Sarah Sachs-Eldridge, Socialist Party national organiser
Protest has been a major feature of the first months of 2017. On 21 January, the day after Donald Trump's inauguration, a five million-strong surge of resistance exploded on to the streets of 673 cities and towns worldwide. And thousands have marched and protested since.
The marchers are predominantly young. For this generation, hit hardest by student debt, lack of housing and unemployment, austerity has been the status quo their whole lives.
In response to the bigoted billionaire's divisive policies, the marchers, largely mobilised through their need to act rather than any specific organisation, raise slogans of solidarity, fighting racism and sexism and defending all our rights. Internationalism is a feature of the movement.
The ideas of mass civil disobedience, including strikes, are starting to be debated in the movement and there is enthusiasm for Socialist Students' call for school, college and university walkouts on 'Day X', when Trump dares to visit.
The Socialist Party's bold socialist slogans found an echo with an important section of this incipient movement. They want an alternative to the capitalist system that Trump, Clinton, May and the Blairites represent and ideas about how to fight them.
In the US the movement to support Bernie Sanders, a self-declared 'democratic socialist', showed the enormous enthusiasm that exists for an alternative to big business politicians. That's why Socialist Alternative (our co-thinkers in the US) called for Bernie to continue his run for president when he failed to win the Democratic nomination.
Here in Britain the support for Jeremy Corbyn's leadership challenges revealed the appetite for a break with austerity and Blairism. Socialist ideas - democratic planning and public ownership of key enterprises to meet the needs of all, and the crucial role the working class can play when organised in changing the world - are needed.
However, there are two rival groupings vying for the leadership of the new potential movement, neither of which offers a clear way forward. On the one hand you have Guardian columnist Owen Jones attempting to build the Stop Trump Coalition.
The list of names Owen has gathered for his coalition includes Tim Farron MP, now leader of the Lib Dems which formed the vicious Con-Dem government with the Tories.

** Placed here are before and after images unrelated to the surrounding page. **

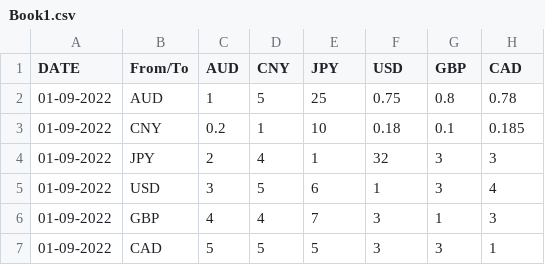
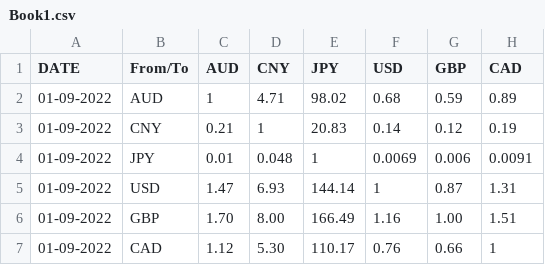
Before and after one commit to Jaxie-li/P4-Currency-Application-Agile-dev, a CSV file: Book1.csv, drawn as a sheet.

```diff
--- a/Book1.csv
+++ b/Book1.csv
@@ -1,7 +1,7 @@
 DATE,From/To,AUD,CNY,JPY,USD,GBP,CAD
-01-09-2022,AUD,1,5,25,0.75,0.8,0.78
-01-09-2022,CNY,0.2,1,10,0.18,0.1,0.185
-01-09-2022,JPY,2,4,1,32,3,3
-01-09-2022,USD,3,5,6,1,3,4
-01-09-2022,GBP,4,4,7,3,1,3
-01-09-2022,CAD,5,5,5,3,3,1
+01-09-2022,AUD,1,4.71,98.02,0.68,0.59,0.89
+01-09-2022,CNY,0.21,1,20.83,0.14,0.12,0.19
+01-09-2022,JPY,0.01,0.048,1,0.0069,0.006,0.0091
+01-09-2022,USD,1.47,6.93,144.14,1,0.87,1.31
+01-09-2022,GBP,1.70,8.00,166.49,1.16,1.00,1.51
+01-09-2022,CAD,1.12,5.30,110.17,0.76,0.66,1
```
Also changed, not shown: 20 other files.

Establishment politicians see the widespread anger against Trump as an opportunity to try to rebuild their authority, proposing a fair capitalism - but no such thing exists. That just eight billionaires own more wealth than half the world reveals the inequality at the heart of capitalism.
In 2003, then Lib Dem leader Charles Kennedy spoke to the millions-strong 15 February anti-war demo. But it has since been made clear that neither he nor his pro-capitalist party was anti-war. Against the objections of the Socialist Party representatives on the Stop the War Coalition committee, the Socialist Workers Party (SWP) and its allies unfortunately pushed the decision through the committee to give a platform to Kennedy without any public criticisms.

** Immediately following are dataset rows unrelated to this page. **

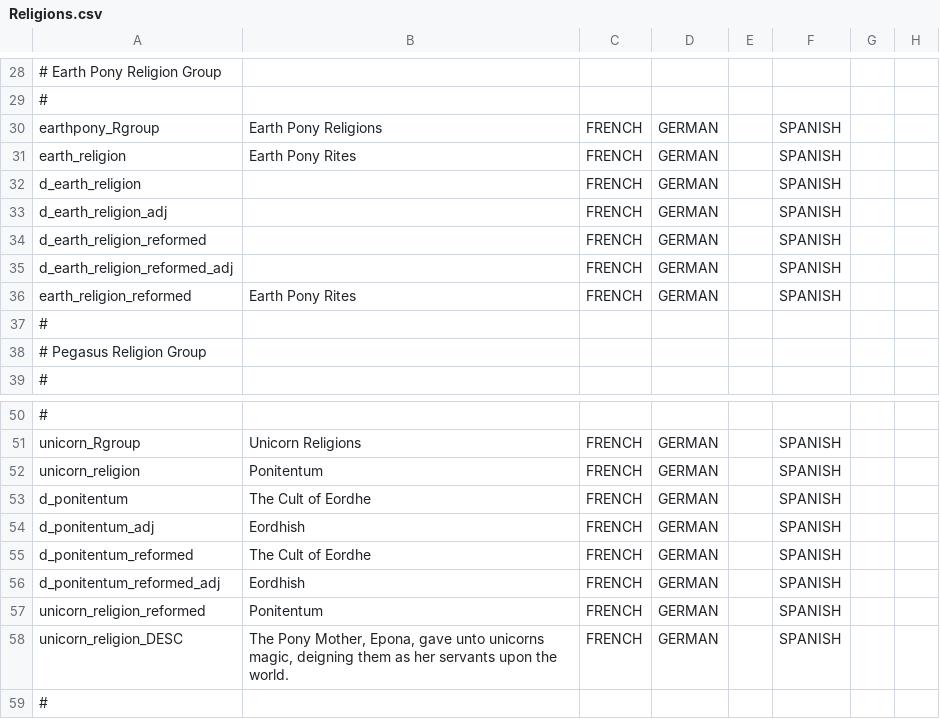
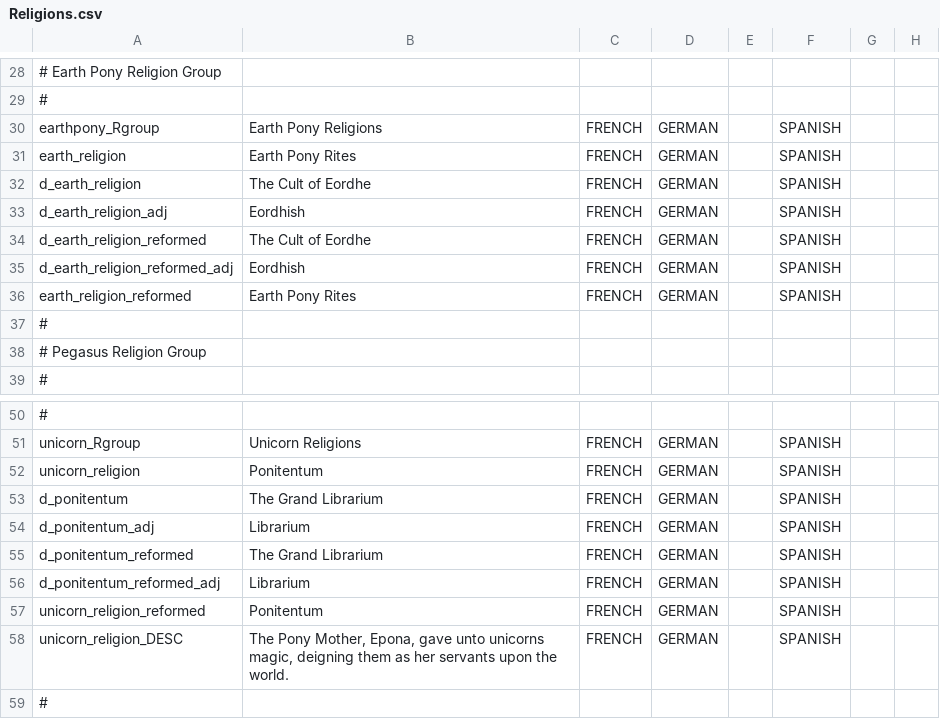
Before and after one commit to Alaxsxaq/my-little-crusader-pony, a CSV file: MLP_test/localisation/Religions.csv, drawn as a sheet; only a part is shown, gaps mark what is left out; the diff names each change by its address in the sheet, - before the commit and + after, or states it on an @@ line.

```diff
--- a/MLP_test/localisation/Religions.csv
+++ b/MLP_test/localisation/Religions.csv
-B32: (empty)
+B32: The Cult of Eordhe
-B33: (empty)
+B33: Eordhish
-B34: (empty)
+B34: The Cult of Eordhe
-B35: (empty)
+B35: Eordhish
-B53: The Cult of Eordhe
+B53: The Grand Librarium
-B54: Eordhish
+B54: Librarium
-B55: The Cult of Eordhe
+B55: The Grand Librarium
-B56: Eordhish
+B56: Librarium
```
Also changed, not shown: MLP_test/localisation/religious_reforms.csv, 6 other files.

They also refused to allow any speaker on behalf of a socialist organisation. This undoubtedly helped to build up the Lib Dems' 'radical' image, contributing to Cleggmania and the formation of the Con-Dem Coalition.
While 'Farronmania' is unlikely, it is a mistake to give these anti-working class politicians an uncritical platform, especially while arguing as Jones does, that Stop Trump is exciting "because it isn't dominated by any groups or sects for their own interest".
Leading a movement should mean helping the most effective ideas that get thrown up become widespread and organising to realise them. Owen Jones has already proved himself incapable of this - he called for Sanders supporters in the US to switch to Wall Street candidate Hillary Clinton instead of building a party of the 99%.
When the second wave of support to defend Jeremy Corbyn against the Blairite coup last summer started to coalesce around the call for deselection of Blairite MPs, something the Socialist Party had been putting forward as invaluable in the civil war in the Labour Party, Owen Jones attacked and belittled the idea.
The SWP-dominated Stand Up to Racism is the other campaign attempting to control this new movement. But the SWP, in practice, does not put forward a bold socialist programme and shows itself incapable of a democratic method of organising.
We in the Socialist Party stand for the right of all left trends and ideas to have the chance to be heard and for genuine debate. We have a tradition of allowing other left groups to speak in our meetings.
In the Trade Unionist and Socialist Coalition - with the Socialist Party, the SWP and the RMT transport workers' union as the constituent organisations - the Socialist Party is a stalwart defender of democratic decision-making methods. These groupings of Owen Jones and the SWP offer no such opportunity.
It is usual for Socialist Party members to be excluded from speaking at meetings the SWP have organised. In the current anti-Trump movement they have taken that method further by attempting to physically block Socialist Party activists from distributing our leaflets, papers and placards. They will not succeed in this but their methods are utterly wrong and, like Owen Jones's, will not be of use to the new movement rising.